I’ve just watched the movie version of Um Copo de Cólera, by Raduan Nassar.
It was painful to see the the way it was put to film, the shallow attempt to translate the strength of the book into something different. At some points i could not stand it and walked away.
The mess of feelings in the book was turned into a stupid story intermingled with some reciting of book passages. And the story part was made into classy porn. The actors are laughing during the bitter discussions their characters stage. The two have twisted and very scholastic arguments, but the actors do not even come close to resembling having just thought those things in the heat of the moment. They actually sound like someone proud to be using words of such sophistication.
One of the strengths of the book is exactly presenting the internal life of the guy (and not, ever, the girl) very richly and viscerally. How to do that in a film? It is assumed, mostly, that in a book everything is, by default, part of the inner life: a thought, a perception, a feeling. In the film just the contrary seem to be true, as everything is assumed to be a faithful depiction of reality. Everyone knows that there are countless tricks one can do with a camera to produce images that do not actually exist, and that words can be objective and matter-of-fact, but it’s like those are ways to bend the internal tendencies of each media. That except in cases where something is explicitly stating that it is not the case, the viewer can safely bet that the movie is being objective and the book subjective.
How to make inner life in film? This movie’s answer seem to be monologue with a different background intermingled with the story. In a way it works, it transmits the message, but i still think that it has no depth, that it is a poor alternative. The brief instant in the movie where the guy is chasing the ants shows a different approach, a shot from under his chin while he is making a (passable) enraged face, and running.
It is much less obvious. And it also has richer readings.
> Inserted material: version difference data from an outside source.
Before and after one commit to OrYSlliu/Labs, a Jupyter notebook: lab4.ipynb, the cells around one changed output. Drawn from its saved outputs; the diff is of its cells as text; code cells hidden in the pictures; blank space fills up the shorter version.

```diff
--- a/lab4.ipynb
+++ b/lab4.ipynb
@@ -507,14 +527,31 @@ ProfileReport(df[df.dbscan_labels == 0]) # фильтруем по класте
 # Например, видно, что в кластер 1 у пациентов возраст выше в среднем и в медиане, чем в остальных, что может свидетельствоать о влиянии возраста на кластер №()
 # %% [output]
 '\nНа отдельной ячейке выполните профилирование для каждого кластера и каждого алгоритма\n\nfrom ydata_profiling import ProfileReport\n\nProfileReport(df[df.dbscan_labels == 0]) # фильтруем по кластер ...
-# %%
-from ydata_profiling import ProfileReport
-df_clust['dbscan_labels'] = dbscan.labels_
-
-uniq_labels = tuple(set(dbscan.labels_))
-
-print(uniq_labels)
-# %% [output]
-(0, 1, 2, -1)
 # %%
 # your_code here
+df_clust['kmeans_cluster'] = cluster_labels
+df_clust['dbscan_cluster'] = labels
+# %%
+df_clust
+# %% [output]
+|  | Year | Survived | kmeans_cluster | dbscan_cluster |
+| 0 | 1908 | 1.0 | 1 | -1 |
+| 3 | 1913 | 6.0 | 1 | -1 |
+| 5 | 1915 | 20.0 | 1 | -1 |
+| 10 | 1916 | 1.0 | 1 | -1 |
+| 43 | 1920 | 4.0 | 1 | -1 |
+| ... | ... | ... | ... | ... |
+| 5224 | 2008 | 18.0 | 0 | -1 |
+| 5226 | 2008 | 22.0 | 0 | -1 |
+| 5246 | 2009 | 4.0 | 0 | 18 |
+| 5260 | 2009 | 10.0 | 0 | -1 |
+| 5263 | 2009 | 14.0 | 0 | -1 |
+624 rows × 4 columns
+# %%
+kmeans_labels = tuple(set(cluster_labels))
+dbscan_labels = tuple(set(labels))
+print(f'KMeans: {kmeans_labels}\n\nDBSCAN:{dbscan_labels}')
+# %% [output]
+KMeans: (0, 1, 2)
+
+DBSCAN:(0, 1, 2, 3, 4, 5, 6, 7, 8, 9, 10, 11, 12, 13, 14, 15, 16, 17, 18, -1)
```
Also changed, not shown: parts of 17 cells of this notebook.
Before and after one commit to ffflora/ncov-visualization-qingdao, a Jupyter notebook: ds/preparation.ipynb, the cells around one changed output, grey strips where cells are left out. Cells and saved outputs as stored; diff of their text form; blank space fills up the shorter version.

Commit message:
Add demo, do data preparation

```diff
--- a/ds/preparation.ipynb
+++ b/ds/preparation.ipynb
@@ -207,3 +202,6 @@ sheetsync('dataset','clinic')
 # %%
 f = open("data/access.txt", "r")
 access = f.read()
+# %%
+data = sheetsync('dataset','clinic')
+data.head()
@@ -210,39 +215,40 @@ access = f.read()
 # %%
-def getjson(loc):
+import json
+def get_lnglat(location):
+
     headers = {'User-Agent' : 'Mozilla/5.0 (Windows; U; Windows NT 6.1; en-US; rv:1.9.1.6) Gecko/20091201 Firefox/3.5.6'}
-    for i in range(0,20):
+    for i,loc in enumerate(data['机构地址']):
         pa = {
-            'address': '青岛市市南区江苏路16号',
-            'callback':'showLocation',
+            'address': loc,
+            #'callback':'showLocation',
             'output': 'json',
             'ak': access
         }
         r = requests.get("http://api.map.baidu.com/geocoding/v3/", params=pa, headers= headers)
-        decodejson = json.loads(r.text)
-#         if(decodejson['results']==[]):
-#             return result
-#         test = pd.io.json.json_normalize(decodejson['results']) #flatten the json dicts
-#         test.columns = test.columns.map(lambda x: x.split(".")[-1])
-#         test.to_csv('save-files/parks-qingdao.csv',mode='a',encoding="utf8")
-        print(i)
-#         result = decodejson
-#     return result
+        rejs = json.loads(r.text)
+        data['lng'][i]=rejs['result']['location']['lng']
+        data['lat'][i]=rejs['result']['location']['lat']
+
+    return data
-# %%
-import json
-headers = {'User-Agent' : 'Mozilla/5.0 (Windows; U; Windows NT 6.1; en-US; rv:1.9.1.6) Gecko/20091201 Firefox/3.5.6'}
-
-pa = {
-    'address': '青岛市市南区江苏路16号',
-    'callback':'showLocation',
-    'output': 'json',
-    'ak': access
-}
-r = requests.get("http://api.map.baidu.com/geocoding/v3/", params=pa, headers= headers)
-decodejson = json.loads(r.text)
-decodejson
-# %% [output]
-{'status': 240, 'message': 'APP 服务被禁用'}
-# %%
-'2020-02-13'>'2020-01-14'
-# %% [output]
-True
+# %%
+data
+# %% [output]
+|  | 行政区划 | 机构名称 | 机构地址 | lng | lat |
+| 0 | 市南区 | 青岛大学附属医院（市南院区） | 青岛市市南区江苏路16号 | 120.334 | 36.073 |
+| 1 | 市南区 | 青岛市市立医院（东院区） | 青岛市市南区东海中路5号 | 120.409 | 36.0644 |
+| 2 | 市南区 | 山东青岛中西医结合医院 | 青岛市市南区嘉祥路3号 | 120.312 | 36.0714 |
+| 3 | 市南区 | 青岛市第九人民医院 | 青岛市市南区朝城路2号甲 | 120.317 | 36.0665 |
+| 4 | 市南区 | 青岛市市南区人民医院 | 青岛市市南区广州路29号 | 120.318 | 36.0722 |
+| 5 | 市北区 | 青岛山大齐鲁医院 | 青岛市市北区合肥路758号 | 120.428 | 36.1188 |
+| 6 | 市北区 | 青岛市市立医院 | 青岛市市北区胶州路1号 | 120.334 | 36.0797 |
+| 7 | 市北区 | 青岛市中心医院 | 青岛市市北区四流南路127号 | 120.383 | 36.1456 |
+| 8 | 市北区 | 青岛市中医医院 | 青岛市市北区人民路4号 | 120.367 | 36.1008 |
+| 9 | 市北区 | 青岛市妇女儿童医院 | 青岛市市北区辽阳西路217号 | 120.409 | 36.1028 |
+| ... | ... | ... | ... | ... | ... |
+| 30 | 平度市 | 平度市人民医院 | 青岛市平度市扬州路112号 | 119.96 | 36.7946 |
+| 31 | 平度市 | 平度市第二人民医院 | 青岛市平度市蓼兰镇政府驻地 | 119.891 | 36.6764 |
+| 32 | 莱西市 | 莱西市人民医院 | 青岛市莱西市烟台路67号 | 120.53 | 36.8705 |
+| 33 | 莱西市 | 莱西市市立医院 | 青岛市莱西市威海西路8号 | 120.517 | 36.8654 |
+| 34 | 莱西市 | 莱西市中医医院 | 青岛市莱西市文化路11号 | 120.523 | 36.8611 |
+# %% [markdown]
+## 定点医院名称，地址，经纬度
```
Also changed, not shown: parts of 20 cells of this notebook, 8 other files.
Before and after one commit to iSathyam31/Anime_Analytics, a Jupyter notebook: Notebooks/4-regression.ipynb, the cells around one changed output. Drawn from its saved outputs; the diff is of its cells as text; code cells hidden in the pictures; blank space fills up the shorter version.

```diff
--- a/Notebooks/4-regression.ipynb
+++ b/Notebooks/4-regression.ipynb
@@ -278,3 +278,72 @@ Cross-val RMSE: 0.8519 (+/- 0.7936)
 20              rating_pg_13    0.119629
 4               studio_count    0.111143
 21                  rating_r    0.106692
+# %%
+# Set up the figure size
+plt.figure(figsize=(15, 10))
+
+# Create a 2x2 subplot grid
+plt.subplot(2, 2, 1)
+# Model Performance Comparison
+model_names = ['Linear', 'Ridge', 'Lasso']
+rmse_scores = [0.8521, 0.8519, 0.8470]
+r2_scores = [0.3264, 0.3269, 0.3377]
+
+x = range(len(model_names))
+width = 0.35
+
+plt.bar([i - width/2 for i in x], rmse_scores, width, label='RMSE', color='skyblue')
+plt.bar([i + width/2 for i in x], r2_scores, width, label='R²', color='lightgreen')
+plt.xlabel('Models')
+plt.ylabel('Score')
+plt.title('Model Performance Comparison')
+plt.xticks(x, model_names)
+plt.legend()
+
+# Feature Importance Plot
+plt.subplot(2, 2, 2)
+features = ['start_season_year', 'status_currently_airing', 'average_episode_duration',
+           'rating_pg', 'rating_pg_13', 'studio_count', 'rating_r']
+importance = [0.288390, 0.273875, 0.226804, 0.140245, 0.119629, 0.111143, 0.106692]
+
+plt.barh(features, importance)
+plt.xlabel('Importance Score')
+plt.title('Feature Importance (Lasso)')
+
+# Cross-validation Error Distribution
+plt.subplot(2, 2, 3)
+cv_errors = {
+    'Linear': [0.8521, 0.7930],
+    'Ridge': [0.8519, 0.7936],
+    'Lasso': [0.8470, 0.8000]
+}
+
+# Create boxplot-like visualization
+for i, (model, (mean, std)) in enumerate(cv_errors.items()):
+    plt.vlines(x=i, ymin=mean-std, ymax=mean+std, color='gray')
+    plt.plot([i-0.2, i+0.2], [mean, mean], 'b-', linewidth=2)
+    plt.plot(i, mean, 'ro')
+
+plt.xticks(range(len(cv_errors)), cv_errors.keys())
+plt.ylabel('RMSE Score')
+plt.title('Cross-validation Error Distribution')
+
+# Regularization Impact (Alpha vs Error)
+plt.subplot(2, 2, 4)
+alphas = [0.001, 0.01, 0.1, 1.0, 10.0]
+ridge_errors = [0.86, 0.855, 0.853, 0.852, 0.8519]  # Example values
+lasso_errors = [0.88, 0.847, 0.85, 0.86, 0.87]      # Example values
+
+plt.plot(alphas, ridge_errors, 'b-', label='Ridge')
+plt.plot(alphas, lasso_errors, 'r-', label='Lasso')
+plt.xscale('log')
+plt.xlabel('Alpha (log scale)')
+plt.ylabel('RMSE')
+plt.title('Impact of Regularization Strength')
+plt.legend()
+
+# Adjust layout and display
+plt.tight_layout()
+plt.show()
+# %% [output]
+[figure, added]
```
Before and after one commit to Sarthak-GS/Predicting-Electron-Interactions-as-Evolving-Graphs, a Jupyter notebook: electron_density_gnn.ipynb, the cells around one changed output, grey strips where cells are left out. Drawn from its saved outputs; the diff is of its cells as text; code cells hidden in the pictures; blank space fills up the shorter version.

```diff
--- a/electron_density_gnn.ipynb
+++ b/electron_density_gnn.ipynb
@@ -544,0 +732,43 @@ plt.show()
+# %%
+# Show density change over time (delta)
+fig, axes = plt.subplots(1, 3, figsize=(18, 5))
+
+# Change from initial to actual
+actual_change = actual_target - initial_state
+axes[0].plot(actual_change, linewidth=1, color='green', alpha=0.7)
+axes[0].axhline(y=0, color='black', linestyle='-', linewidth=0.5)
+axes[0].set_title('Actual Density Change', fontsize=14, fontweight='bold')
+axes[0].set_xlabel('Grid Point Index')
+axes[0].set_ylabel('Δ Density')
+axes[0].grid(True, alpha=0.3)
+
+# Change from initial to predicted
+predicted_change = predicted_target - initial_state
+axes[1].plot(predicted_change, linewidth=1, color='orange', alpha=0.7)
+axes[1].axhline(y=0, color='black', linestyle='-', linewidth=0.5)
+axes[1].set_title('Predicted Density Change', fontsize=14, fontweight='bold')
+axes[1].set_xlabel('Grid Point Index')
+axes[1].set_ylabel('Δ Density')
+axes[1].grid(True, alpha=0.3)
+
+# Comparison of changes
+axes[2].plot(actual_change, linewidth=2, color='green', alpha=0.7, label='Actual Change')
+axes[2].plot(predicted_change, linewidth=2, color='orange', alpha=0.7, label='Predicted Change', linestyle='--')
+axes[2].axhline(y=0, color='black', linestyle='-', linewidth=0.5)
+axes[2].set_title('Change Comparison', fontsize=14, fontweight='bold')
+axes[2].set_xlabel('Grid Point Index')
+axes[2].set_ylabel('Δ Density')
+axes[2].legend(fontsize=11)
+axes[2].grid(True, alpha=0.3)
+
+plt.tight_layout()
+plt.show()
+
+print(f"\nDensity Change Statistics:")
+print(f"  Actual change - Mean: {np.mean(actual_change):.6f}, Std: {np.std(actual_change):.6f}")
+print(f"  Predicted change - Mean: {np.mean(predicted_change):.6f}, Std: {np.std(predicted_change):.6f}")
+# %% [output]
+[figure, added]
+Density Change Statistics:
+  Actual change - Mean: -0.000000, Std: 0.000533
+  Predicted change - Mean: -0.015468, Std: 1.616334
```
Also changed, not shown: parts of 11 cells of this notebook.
Somehow, it seems to me that words on a page accept more readings than the exact same words read aloud with a specific background and an actor with facial expression and tone of voice.
Maybe that is what bugs me in the way this movie tries to convey the inner lives of the characters — it can only be read one way.
Then again, stating a clear message is not a bad thing.The advantage of the text cannot be that it expresses less, therefore leaving more to the imagination. Just to the contrary, it must be that it expresses more, having a richer reading.
Otherwise, a book would be better than it’s film version to smart persons and worse to dumb ones, for the dumb ones would only fill the blanks with garbage. But the fact is that the book is generally considered better even by dumb people — those dumbs prefer the film in that they do not have the stamina to finish the book, but once one does finish the book, even not having an ounce of imagination in their whole being, he prefers the book.
But in what sense do a movie (which has a face, a tone of voice, a specific light condition, a haircut to the character, patterns in the clothes, and all those things we see even if we do not notice) can be said to express less than a book?
That has gotten seriously out of hand, as i was trying to make only a review of the movie, and i will not delve deeper onto that for now, but this one is a very interesting question.
The acting was, to my opinion, soapy (and Globo-esque). I do not dislike Julia Lemmertz (though i fear i cannot say the same for Alexandre Borges), but their performances lacked transparency in the typographical sense — it attracted attention to the performance itself, not to the story being performed.
Finally, i saw the movie in a TV show called “women in movies”, but to me the story is strictly about a man, it is told in his point of view, and the woman in there is what-is-not-the-man, rather than being a movie about a woman.
I will admit that much of my distaste might come from an unjustifiable purism, but i hated the movie version of Um Copo de Cólera.